* [What this task involves]: Keep the images out while you retype all of the data exactly.
##########
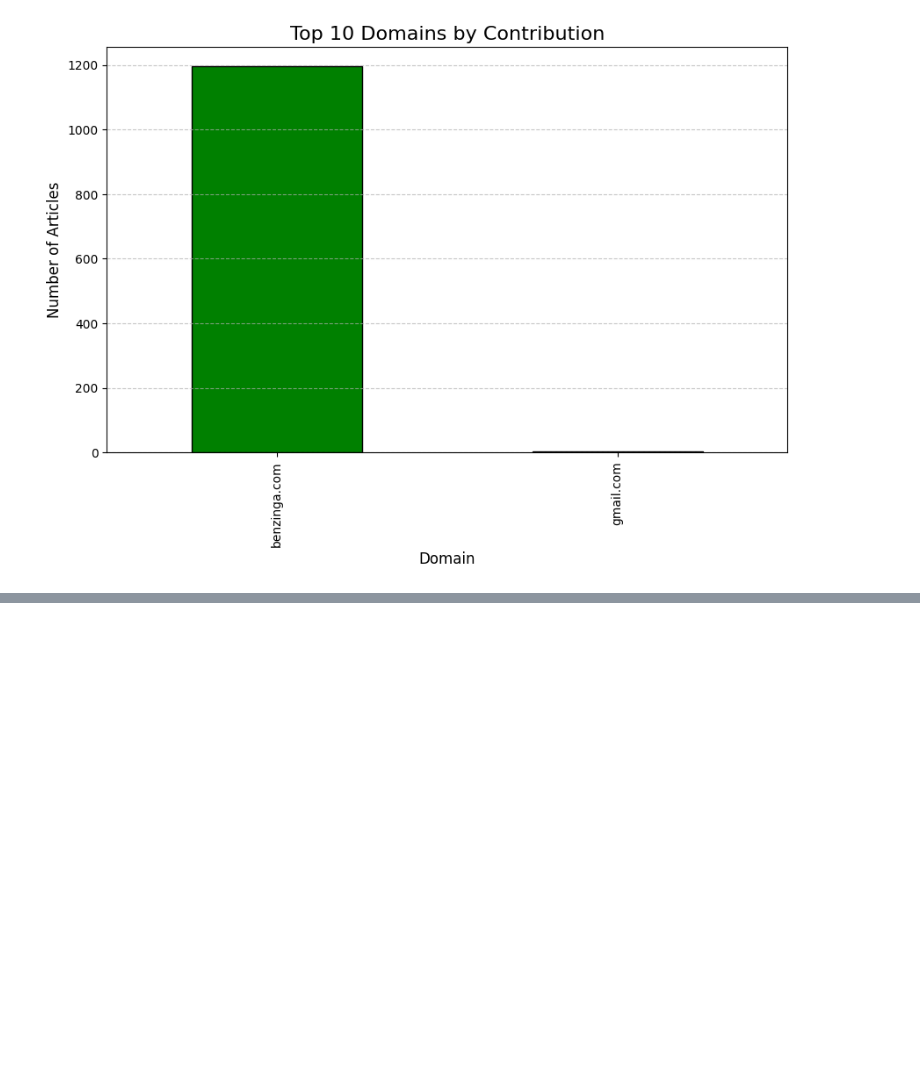
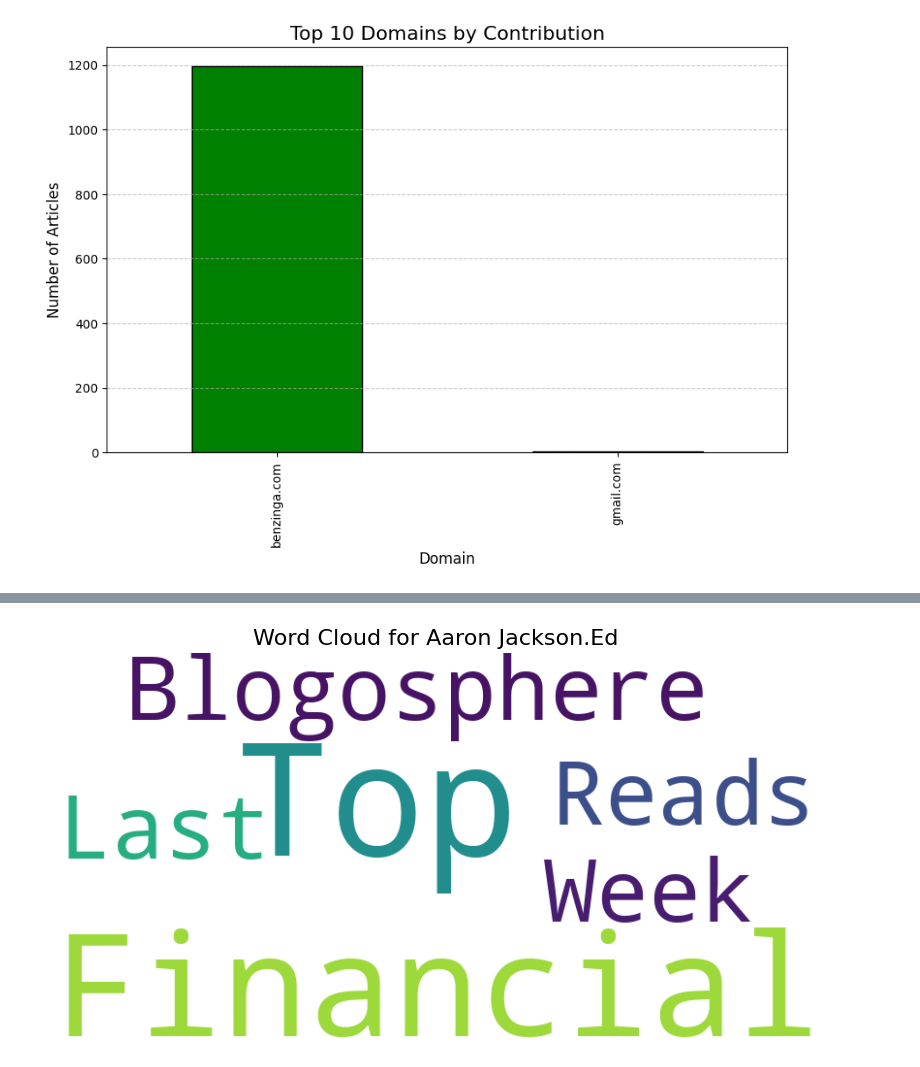
Before and after one commit to ibso99/Week-1, a Jupyter notebook: notebooks/Stock_Data_Analysis.ipynb, the cells around one changed output, grey strips where cells are left out. Drawn from its saved outputs; the diff is of its cells as text; code cells hidden in the pictures; blank space fills up the shorter version.

Commit message:
added analysis of publisher-specific News event and plotted wordcloud

```diff
--- a/notebooks/Stock_Data_Analysis.ipynb
+++ b/notebooks/Stock_Data_Analysis.ipynb
@@ -340,3 +336,30 @@ benzinga.com    1196
 gmail.com          3
 Name: count, dtype: int64
 [figure]
+# %%
+from sklearn.feature_extraction.text import CountVectorizer
+# 3 Analyzing Publisher-Specific News Trends
+publisher_groups = stock_df_cleaned.groupby('publisher')['headline'].apply(' '.join)
+
+# Exxtracting the Most common word from headlines of each publisher
+def get_top_keywords(text, n=10):
+    vectorizer = CountVectorizer(stop_words='english', max_features=n)
+    term_matrix = vectorizer.fit_transform([text])
+    return vectorizer.get_feature_names_out()
+
+# We then apply to each publisher
+
+publisher_keywords = publisher_groups.apply(lambda x: get_top_keywords(x, n=5))
+print("\nTop Keywords for Each Publisher:")
+print(publisher_keywords)
+
+
+# SENTIMENT ANALYSIS BY PUBLISHER
+# WE WILL DO THIS BY PERFORMING SENTIMENT ANALYSIS FOR EACH PUBLISHER BY CALCULATING MEAN SENTIMENT HEADLINES
+
+def calculate_average_sentiment(text):
+    return TextBlob(text).sentiment.polarity
+# Then we apply to each publisher
+publisher_sentiments = publisher_groups.apply(calculate_average_sentiment)
+print("\nAverage Sentiment by Publisher:")
+print(publisher_sentiments)
@@ -342,0 +384,16 @@ Name: count, dtype: int64
+# %%
+# Visualizing publisher Trends
+from wordcloud import WordCloud
+# Generate a word cloud for a specific publisher
+specific_publisher = 'Aaron Jackson.Ed'
+text = publisher_groups[specific_publisher]
+
+wordcloud = WordCloud(width=800, height=400, background_color='white').generate(text)
+
+plt.figure(figsize=(10, 6))
+plt.imshow(wordcloud, interpolation='bilinear')
+plt.axis('off')
+plt.title(f"Word Cloud for {specific_publisher}", fontsize=16)
+plt.show()
+# %% [output]
+[figure, added]
```
Also changed, not shown: parts of 4 cells of this notebook.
##########
* [Exercise response]:
Before and after one commit to ibso99/Week-1, a Jupyter notebook: notebooks/Stock_Data_Analysis.ipynb, the cells around one changed output, grey strips where cells are left out. Drawn from its saved outputs; the diff is of its cells as text; code cells hidden in the pictures; blank space fills up the shorter version.

Commit message:
added analysis of publisher-specific News event and plotted wordcloud

```diff
--- a/notebooks/Stock_Data_Analysis.ipynb
+++ b/notebooks/Stock_Data_Analysis.ipynb
@@ -340,3 +336,30 @@ benzinga.com    1196
 gmail.com          3
 Name: count, dtype: int64
 [figure]
+# %%
+from sklearn.feature_extraction.text import CountVectorizer
+# 3 Analyzing Publisher-Specific News Trends
+publisher_groups = stock_df_cleaned.groupby('publisher')['headline'].apply(' '.join)
+
+# Exxtracting the Most common word from headlines of each publisher
+def get_top_keywords(text, n=10):
+    vectorizer = CountVectorizer(stop_words='english', max_features=n)
+    term_matrix = vectorizer.fit_transform([text])
+    return vectorizer.get_feature_names_out()
+
+# We then apply to each publisher
+
+publisher_keywords = publisher_groups.apply(lambda x: get_top_keywords(x, n=5))
+print("\nTop Keywords for Each Publisher:")
+print(publisher_keywords)
+
+
+# SENTIMENT ANALYSIS BY PUBLISHER
+# WE WILL DO THIS BY PERFORMING SENTIMENT ANALYSIS FOR EACH PUBLISHER BY CALCULATING MEAN SENTIMENT HEADLINES
+
+def calculate_average_sentiment(text):
+    return TextBlob(text).sentiment.polarity
+# Then we apply to each publisher
+publisher_sentiments = publisher_groups.apply(calculate_average_sentiment)
+print("\nAverage Sentiment by Publisher:")
+print(publisher_sentiments)
@@ -342,0 +384,16 @@ Name: count, dtype: int64
+# %%
+# Visualizing publisher Trends
+from wordcloud import WordCloud
+# Generate a word cloud for a specific publisher
+specific_publisher = 'Aaron Jackson.Ed'
+text = publisher_groups[specific_publisher]
+
+wordcloud = WordCloud(width=800, height=400, background_color='white').generate(text)
+
+plt.figure(figsize=(10, 6))
+plt.imshow(wordcloud, interpolation='bilinear')
+plt.axis('off')
+plt.title(f"Word Cloud for {specific_publisher}", fontsize=16)
+plt.show()
+# %% [output]
+[figure, added]
```
Also changed, not shown: parts of 4 cells of this notebook.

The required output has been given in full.